* _Task to carry out_: Everything in the listing should be copied exactly, save for the pictures.

--- START ---

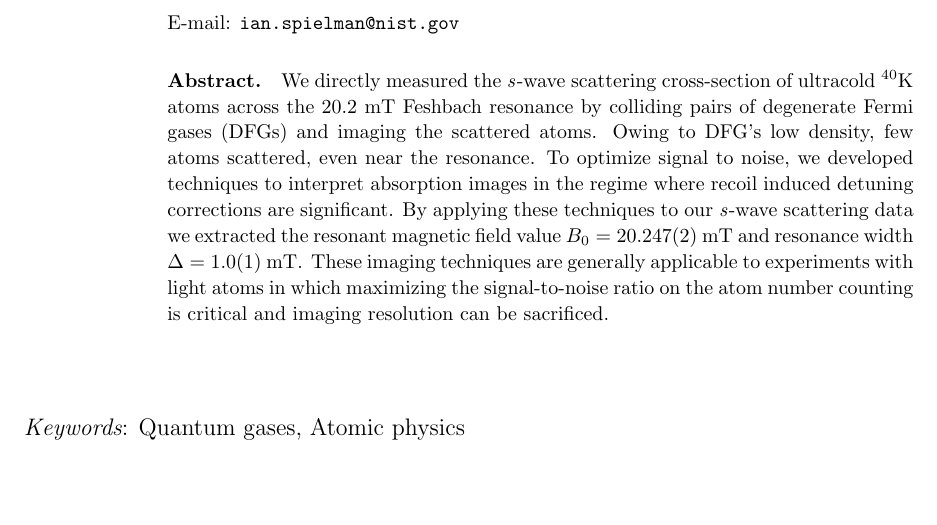
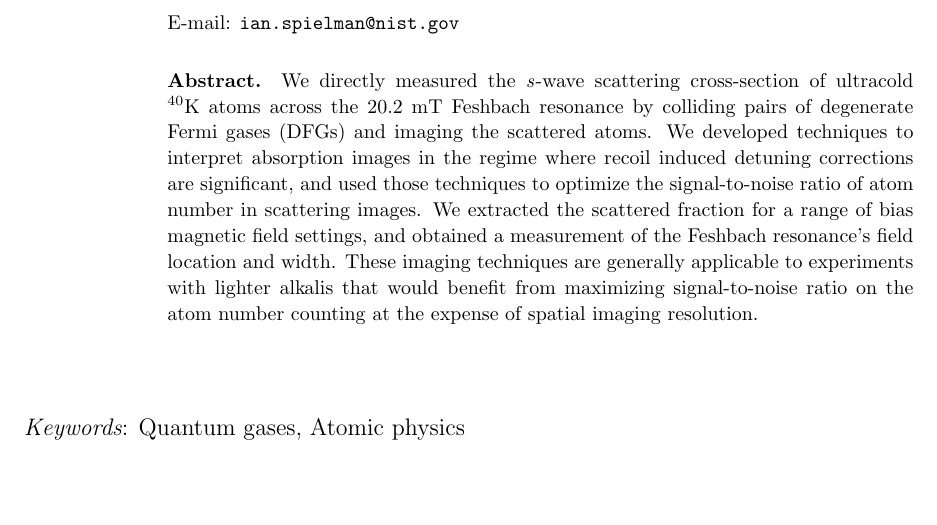
Before and after one commit to dgenkina/ImagingPaper, a LaTeX paper (draft1.tex): part of page 1 of 20, cut so that both start at the same text. The pictures show the PDF file draft1.pdf that the author committed with the source.

Commit message:
Changed abstract after William's comments

```diff
--- a/draft1.tex
+++ b/draft1.tex
@@ -31,9 +31,7 @@ $^1$\footnote{Corresponding author}}
 \ead{ian.spielman@nist.gov}
 
 \begin{abstract}
-We directly measured the \swave{} scattering cross-section of ultracold \K{} atoms across the 20.2 \mT{} Feshbach resonance by colliding pairs of degenerate Fermi gases (DFGs) and imaging the scattered atoms. Owing to DFG's low density, few atoms scattered, even near the resonance. To optimize signal to noise, we developed techniques to interpret absorption images in the regime where recoil induced
-detuning corrections are significant. By applying these techniques to our \swave{} scattering data we extracted the resonant magnetic
-field value  $B_0 = 20.247(2)$  \mT{} and resonance width $\Delta = 1.0(1)$  \mT{}. These imaging techniques are generally applicable to experiments with light atoms in which maximizing the signal-to-noise ratio on the atom number counting is critical and imaging resolution can be sacrificed.
+We directly measured the \swave{} scattering cross-section of ultracold \K{} atoms across the 20.2 \mT{} Feshbach resonance by colliding pairs of degenerate Fermi gases (DFGs) and imaging the scattered atoms.  We developed techniques to interpret absorption images in the regime where recoil induced detuning corrections are significant, and used those techniques to optimize the signal-to-noise ratio of atom number in scattering images. We extracted the scattered fraction for a range of bias magnetic field settings, and obtained a measurement of the Feshbach resonance's field location and width. These imaging techniques are generally applicable to experiments with lighter alkalis that would benefit from maximizing signal-to-noise ratio on the atom number counting at the expense of spatial imaging resolution.
 \end{abstract}
 
 \vspace{2pc}
```
Also changed, not shown: Figure1.pdf (deleted), draft1.pdf, 2 other files.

--- END ---

* _Response to the exercise_:
Before and after one commit to dgenkina/ImagingPaper, a LaTeX paper (draft1.tex): part of page 1 of 20, cut so that both start at the same text. The pictures show the PDF file draft1.pdf that the author committed with the source.

Commit message:
Changed abstract after William's comments

```diff
--- a/draft1.tex
+++ b/draft1.tex
@@ -31,9 +31,7 @@ $^1$\footnote{Corresponding author}}
 \ead{ian.spielman@nist.gov}
 
 \begin{abstract}
-We directly measured the \swave{} scattering cross-section of ultracold \K{} atoms across the 20.2 \mT{} Feshbach resonance by colliding pairs of degenerate Fermi gases (DFGs) and imaging the scattered atoms. Owing to DFG's low density, few atoms scattered, even near the resonance. To optimize signal to noise, we developed techniques to interpret absorption images in the regime where recoil induced
-detuning corrections are significant. By applying these techniques to our \swave{} scattering data we extracted the resonant magnetic
-field value  $B_0 = 20.247(2)$  \mT{} and resonance width $\Delta = 1.0(1)$  \mT{}. These imaging techniques are generally applicable to experiments with light atoms in which maximizing the signal-to-noise ratio on the atom number counting is critical and imaging resolution can be sacrificed.
+We directly measured the \swave{} scattering cross-section of ultracold \K{} atoms across the 20.2 \mT{} Feshbach resonance by colliding pairs of degenerate Fermi gases (DFGs) and imaging the scattered atoms.  We developed techniques to interpret absorption images in the regime where recoil induced detuning corrections are significant, and used those techniques to optimize the signal-to-noise ratio of atom number in scattering images. We extracted the scattered fraction for a range of bias magnetic field settings, and obtained a measurement of the Feshbach resonance's field location and width. These imaging techniques are generally applicable to experiments with lighter alkalis that would benefit from maximizing signal-to-noise ratio on the atom number counting at the expense of spatial imaging resolution.
 \end{abstract}
 
 \vspace{2pc}
```
Also changed, not shown: Figure1.pdf (deleted), draft1.pdf, 2 other files.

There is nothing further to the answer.